Singapore Airlines (SIA) reported yesterday (May 16) that its profit for the 2018/19 fiscal year plunged by a whopping 47.5 per cent to S$683 million from last year’s S$1.3 billion. This is despite the fact that the group achieved its highest annual revenue to date.
SIA cited “transformative initiatives” as contributing factors to its annual revenue, explaining that its hefty profit drop was caused by an increase in fuel prices.
The rise in fuel prices also impacted SIA’s expenditure. Group expenditure grew by 7 per cent to S$15.3 billion, with higher net fuel costs contributing to a sizeable two-thirds of the increase. The group’s fuel expenditure went up by 17.6 per cent, or S$688 million as nett fuel prices rose by over 21.6 per cent per barrel last year.
SIA and other companies within the group, SilkAir and SIA Engineering, recorded an operating profit of S$991 million, S$15 million and S$57 million, respectively.
Another SIA group airline Scoot swung from profit to loss, recording an operating loss of S$15 million, compared to an operating profit of S$78 million last year. SIA attributed Scoot’s S$93 million decline to the cost of expansion outweighing revenue growth.

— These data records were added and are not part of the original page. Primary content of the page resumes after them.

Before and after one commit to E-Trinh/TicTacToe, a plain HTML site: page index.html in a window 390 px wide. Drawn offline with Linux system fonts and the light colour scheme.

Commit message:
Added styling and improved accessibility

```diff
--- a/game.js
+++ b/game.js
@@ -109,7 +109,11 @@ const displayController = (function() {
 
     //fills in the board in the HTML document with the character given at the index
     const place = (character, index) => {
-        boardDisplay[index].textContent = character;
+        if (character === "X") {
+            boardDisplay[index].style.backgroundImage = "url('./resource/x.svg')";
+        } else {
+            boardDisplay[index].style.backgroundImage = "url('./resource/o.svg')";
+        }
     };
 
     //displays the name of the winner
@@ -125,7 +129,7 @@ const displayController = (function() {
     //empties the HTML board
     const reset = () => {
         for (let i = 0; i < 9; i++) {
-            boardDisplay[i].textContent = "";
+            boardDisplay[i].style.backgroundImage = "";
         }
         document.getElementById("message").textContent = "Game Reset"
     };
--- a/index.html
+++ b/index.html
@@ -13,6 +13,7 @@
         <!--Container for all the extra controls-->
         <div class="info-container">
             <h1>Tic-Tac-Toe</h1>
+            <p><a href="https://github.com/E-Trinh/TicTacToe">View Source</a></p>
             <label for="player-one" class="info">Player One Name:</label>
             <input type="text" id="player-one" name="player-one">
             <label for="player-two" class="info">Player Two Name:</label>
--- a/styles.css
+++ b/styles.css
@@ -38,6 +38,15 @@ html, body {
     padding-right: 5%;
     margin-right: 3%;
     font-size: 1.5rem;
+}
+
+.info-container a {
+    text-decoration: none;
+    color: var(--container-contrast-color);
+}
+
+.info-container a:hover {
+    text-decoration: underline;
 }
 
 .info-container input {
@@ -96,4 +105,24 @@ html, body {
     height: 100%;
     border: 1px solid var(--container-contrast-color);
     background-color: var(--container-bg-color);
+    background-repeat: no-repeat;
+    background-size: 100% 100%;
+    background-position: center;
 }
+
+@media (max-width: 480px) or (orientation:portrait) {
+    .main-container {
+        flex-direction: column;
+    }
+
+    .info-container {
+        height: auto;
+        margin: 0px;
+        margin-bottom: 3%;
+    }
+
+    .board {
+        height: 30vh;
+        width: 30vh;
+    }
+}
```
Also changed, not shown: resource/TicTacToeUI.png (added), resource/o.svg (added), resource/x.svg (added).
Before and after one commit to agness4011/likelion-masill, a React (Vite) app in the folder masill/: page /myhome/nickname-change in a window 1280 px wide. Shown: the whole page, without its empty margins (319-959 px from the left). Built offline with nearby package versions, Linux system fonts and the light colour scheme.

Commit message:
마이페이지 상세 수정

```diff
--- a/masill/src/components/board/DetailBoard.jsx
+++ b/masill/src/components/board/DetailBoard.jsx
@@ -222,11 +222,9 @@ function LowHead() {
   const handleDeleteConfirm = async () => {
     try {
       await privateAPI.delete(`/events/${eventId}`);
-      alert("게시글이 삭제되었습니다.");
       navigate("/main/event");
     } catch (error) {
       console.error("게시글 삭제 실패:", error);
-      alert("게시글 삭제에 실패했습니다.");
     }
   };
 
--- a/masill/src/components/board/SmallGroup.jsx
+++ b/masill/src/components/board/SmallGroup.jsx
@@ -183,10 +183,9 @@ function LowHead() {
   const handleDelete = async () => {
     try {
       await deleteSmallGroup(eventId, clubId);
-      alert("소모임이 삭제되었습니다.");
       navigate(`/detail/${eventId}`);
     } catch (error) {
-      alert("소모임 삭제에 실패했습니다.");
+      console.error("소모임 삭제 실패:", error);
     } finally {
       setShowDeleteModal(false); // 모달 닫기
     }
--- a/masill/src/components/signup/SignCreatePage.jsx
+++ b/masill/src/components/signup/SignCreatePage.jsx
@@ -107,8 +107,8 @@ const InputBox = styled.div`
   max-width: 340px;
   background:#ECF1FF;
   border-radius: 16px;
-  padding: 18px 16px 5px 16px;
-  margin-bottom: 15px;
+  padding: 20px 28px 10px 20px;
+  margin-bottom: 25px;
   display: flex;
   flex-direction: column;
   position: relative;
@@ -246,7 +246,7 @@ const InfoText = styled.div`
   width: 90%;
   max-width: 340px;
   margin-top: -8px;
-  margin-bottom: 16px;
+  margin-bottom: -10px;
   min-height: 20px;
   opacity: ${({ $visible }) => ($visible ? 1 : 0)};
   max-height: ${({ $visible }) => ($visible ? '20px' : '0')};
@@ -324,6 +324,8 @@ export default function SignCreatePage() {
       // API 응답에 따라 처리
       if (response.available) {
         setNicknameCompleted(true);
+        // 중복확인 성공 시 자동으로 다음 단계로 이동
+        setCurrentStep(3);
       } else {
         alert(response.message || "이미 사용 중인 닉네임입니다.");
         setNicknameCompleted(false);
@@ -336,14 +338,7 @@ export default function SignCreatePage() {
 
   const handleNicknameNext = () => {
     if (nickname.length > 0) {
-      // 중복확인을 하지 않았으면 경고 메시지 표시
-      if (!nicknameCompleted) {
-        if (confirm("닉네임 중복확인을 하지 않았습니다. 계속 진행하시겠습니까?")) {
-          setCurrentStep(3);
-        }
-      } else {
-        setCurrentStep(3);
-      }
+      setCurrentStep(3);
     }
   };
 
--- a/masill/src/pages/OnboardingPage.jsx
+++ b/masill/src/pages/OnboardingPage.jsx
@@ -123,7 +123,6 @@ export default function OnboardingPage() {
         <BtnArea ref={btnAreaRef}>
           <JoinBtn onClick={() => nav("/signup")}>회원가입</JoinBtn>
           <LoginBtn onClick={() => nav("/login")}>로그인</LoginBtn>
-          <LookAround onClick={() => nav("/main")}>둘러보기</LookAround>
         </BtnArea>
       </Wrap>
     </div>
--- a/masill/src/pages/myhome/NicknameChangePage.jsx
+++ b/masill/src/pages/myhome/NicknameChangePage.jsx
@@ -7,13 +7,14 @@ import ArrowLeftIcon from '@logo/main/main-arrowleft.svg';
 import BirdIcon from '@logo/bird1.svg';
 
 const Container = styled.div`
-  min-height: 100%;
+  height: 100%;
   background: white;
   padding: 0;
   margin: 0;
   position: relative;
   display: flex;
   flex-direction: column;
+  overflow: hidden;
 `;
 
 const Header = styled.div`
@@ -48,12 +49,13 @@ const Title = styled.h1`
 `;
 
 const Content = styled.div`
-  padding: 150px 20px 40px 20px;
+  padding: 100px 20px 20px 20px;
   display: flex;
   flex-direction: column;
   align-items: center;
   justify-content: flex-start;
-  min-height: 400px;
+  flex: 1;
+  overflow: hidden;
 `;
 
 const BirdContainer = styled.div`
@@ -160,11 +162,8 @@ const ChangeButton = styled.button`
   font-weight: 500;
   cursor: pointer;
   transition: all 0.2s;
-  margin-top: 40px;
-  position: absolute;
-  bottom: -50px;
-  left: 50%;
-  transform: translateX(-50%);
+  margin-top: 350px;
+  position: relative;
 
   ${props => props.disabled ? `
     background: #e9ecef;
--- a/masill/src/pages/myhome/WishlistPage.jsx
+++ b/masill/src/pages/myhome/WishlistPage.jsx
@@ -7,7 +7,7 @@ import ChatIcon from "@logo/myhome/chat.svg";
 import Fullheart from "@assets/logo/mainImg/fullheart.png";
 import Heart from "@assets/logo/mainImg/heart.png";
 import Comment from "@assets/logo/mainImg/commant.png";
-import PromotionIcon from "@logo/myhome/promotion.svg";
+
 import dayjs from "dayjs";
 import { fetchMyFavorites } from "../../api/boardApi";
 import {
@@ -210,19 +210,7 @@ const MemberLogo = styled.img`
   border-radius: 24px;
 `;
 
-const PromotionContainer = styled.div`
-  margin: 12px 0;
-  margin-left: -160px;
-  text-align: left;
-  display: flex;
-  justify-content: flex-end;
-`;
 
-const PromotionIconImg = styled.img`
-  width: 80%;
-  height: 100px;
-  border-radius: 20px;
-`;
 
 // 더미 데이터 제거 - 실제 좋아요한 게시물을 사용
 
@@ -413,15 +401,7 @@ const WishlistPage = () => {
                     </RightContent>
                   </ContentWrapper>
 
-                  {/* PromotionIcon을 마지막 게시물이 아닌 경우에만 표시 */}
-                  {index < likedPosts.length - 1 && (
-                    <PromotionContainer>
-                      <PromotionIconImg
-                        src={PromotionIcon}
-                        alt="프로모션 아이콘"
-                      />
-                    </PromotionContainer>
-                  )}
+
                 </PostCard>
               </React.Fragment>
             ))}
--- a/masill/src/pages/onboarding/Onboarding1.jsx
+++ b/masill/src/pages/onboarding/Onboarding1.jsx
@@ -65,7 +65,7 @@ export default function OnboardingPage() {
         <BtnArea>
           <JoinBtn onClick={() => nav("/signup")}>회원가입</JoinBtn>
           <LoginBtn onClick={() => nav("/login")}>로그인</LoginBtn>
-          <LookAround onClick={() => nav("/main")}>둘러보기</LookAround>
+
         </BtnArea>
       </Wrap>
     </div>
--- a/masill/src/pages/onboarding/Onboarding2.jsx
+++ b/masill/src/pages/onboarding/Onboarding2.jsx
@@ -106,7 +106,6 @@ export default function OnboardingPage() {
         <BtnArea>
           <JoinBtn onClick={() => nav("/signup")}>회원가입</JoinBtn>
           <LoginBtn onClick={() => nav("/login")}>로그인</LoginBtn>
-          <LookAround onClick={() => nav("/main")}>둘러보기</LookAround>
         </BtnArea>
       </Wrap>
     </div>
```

Identifying the slowdown in the rate of growth of Chinese travellers as a contributing factor to Scoot’s poor performance, SIA said that while Scoot showed growth in passenger traffic (14.6%) and growth of capacity (15.1%), this was not enough to counter the high costs of expansion and fuel.
Further, “unusual levels of operational disruptions, largely relating to 787 engine issues” also impacted Scoot’s performance.
The report on SIA Group’s financial performance, which can be seen here showed that SIA’s Board of Directors recommended a final dividend of 22 cents per share for the fiscal year of 2018/19.
The interim dividend of 8 cent per share paid on 1 December 2018 brings the total dividend for the 2018/19 fiscal year to 30 cents per share. Shareholders will be paid in August.
Send in your scoop to firstname.lastname@example.org